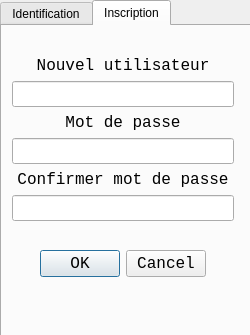
This is src/views/forms/authdialog.ui in LP-ACPI/VerrouYEAH as Qt 5 draws it before an edit. The edited form follows.
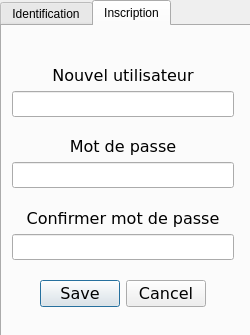
This is the edited form. The open tabs and pages were chosen to show the change. Icons and pictures are not drawn.

```diff
--- a/src/views/forms/authdialog.ui
+++ b/src/views/forms/authdialog.ui
@@ -41,6 +41,12 @@
      <height>341</height>
     </rect>
    </property>
+   <property name="contextMenuPolicy">
+    <enum>Qt::NoContextMenu</enum>
+   </property>
+   <property name="autoFillBackground">
+    <bool>false</bool>
+   </property>
    <property name="styleSheet">
     <string notr="true"/>
    </property>
@@ -222,9 +228,9 @@
      <property name="geometry">
       <rect>
        <x>10</x>
-       <y>30</y>
+       <y>40</y>
        <width>222</width>
-       <height>221</height>
+       <height>241</height>
       </rect>
      </property>
      <layout class="QVBoxLayout" name="verticalLayout_2">
@@ -232,7 +238,7 @@
        <widget class="QLabel" name="userPassLabel_3">
         <property name="font">
          <font>
-          <family>Monospace</family>
+          <family>DejaVu Sans</family>
           <pointsize>12</pointsize>
          </font>
         </property>
@@ -266,11 +272,24 @@
         </property>
        </widget>
       </item>
+      <item>
+       <spacer name="verticalSpacer_4">
+        <property name="orientation">
+         <enum>Qt::Vertical</enum>
+        </property>
+        <property name="sizeHint" stdset="0">
+         <size>
+          <width>20</width>
+          <height>40</height>
+         </size>
+        </property>
+       </spacer>
+      </item>
       <item>
        <widget class="QLabel" name="userPassLabel_2">
         <property name="font">
          <font>
-          <family>Monospace</family>
+          <family>DejaVu Sans</family>
           <pointsize>12</pointsize>
          </font>
         </property>
@@ -304,11 +323,24 @@
         </property>
        </widget>
       </item>
+      <item>
+       <spacer name="verticalSpacer_5">
+        <property name="orientation">
+         <enum>Qt::Vertical</enum>
+        </property>
+        <property name="sizeHint" stdset="0">
+         <size>
+          <width>20</width>
+          <height>40</height>
+         </size>
+        </property>
+       </spacer>
+      </item>
       <item>
        <widget class="QLabel" name="userPassLabel_4">
         <property name="font">
          <font>
-          <family>Monospace</family>
+          <family>DejaVu Sans</family>
           <pointsize>12</pointsize>
          </font>
         </property>
@@ -359,7 +391,7 @@
        <widget class="QDialogButtonBox" name="subscriptButtonBox">
         <property name="font">
          <font>
-          <family>Monospace</family>
+          <family>DejaVu Sans</family>
           <pointsize>12</pointsize>
          </font>
         </property>
@@ -370,7 +402,7 @@
          <enum>Qt::Horizontal</enum>
         </property>
         <property name="standardButtons">
-         <set>QDialogButtonBox::Cancel|QDialogButtonBox::Ok</set>
+         <set>QDialogButtonBox::Cancel|QDialogButtonBox::Save</set>
         </property>
         <property name="centerButtons">
          <bool>true</bool>
```
Left out of the diff: 26 changed lines with no effect on the pictures.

.....

ABOUT THIS EXERCISE:
Drop the images; copy every entry above exactly.

TASK RESPONSE:
This is src/views/forms/authdialog.ui in LP-ACPI/VerrouYEAH as Qt 5 draws it before an edit. The edited form follows.
This is the edited form. The open tabs and pages were chosen to show the change. Icons and pictures are not drawn.

```diff
--- a/src/views/forms/authdialog.ui
+++ b/src/views/forms/authdialog.ui
@@ -41,6 +41,12 @@
      <height>341</height>
     </rect>
    </property>
+   <property name="contextMenuPolicy">
+    <enum>Qt::NoContextMenu</enum>
+   </property>
+   <property name="autoFillBackground">
+    <bool>false</bool>
+   </property>
    <property name="styleSheet">
     <string notr="true"/>
    </property>
@@ -222,9 +228,9 @@
      <property name="geometry">
       <rect>
        <x>10</x>
-       <y>30</y>
+       <y>40</y>
        <width>222</width>
-       <height>221</height>
+       <height>241</height>
       </rect>
      </property>
      <layout class="QVBoxLayout" name="verticalLayout_2">
@@ -232,7 +238,7 @@
        <widget class="QLabel" name="userPassLabel_3">
         <property name="font">
          <font>
-          <family>Monospace</family>
+          <family>DejaVu Sans</family>
           <pointsize>12</pointsize>
          </font>
         </property>
@@ -266,11 +272,24 @@
         </property>
        </widget>
       </item>
+      <item>
+       <spacer name="verticalSpacer_4">
+        <property name="orientation">
+         <enum>Qt::Vertical</enum>
+        </property>
+        <property name="sizeHint" stdset="0">
+         <size>
+          <width>20</width>
+          <height>40</height>
+         </size>
+        </property>
+       </spacer>
+      </item>
       <item>
        <widget class="QLabel" name="userPassLabel_2">
         <property name="font">
          <font>
-          <family>Monospace</family>
+          <family>DejaVu Sans</family>
           <pointsize>12</pointsize>
          </font>
         </property>
@@ -304,11 +323,24 @@
         </property>
        </widget>
       </item>
+      <item>
+       <spacer name="verticalSpacer_5">
+        <property name="orientation">
+         <enum>Qt::Vertical</enum>
+        </property>
+        <property name="sizeHint" stdset="0">
+         <size>
+          <width>20</width>
+          <height>40</height>
+         </size>
+        </property>
+       </spacer>
+      </item>
       <item>
        <widget class="QLabel" name="userPassLabel_4">
         <property name="font">
          <font>
-          <family>Monospace</family>
+          <family>DejaVu Sans</family>
           <pointsize>12</pointsize>
          </font>
         </property>
@@ -359,7 +391,7 @@
        <widget class="QDialogButtonBox" name="subscriptButtonBox">
         <property name="font">
          <font>
-          <family>Monospace</family>
+          <family>DejaVu Sans</family>
           <pointsize>12</pointsize>
          </font>
         </property>
@@ -370,7 +402,7 @@
          <enum>Qt::Horizontal</enum>
         </property>
         <property name="standardButtons">
-         <set>QDialogButtonBox::Cancel|QDialogButtonBox::Ok</set>
+         <set>QDialogButtonBox::Cancel|QDialogButtonBox::Save</set>
         </property>
         <property name="centerButtons">
          <bool>true</bool>
```
Left out of the diff: 26 changed lines with no effect on the pictures.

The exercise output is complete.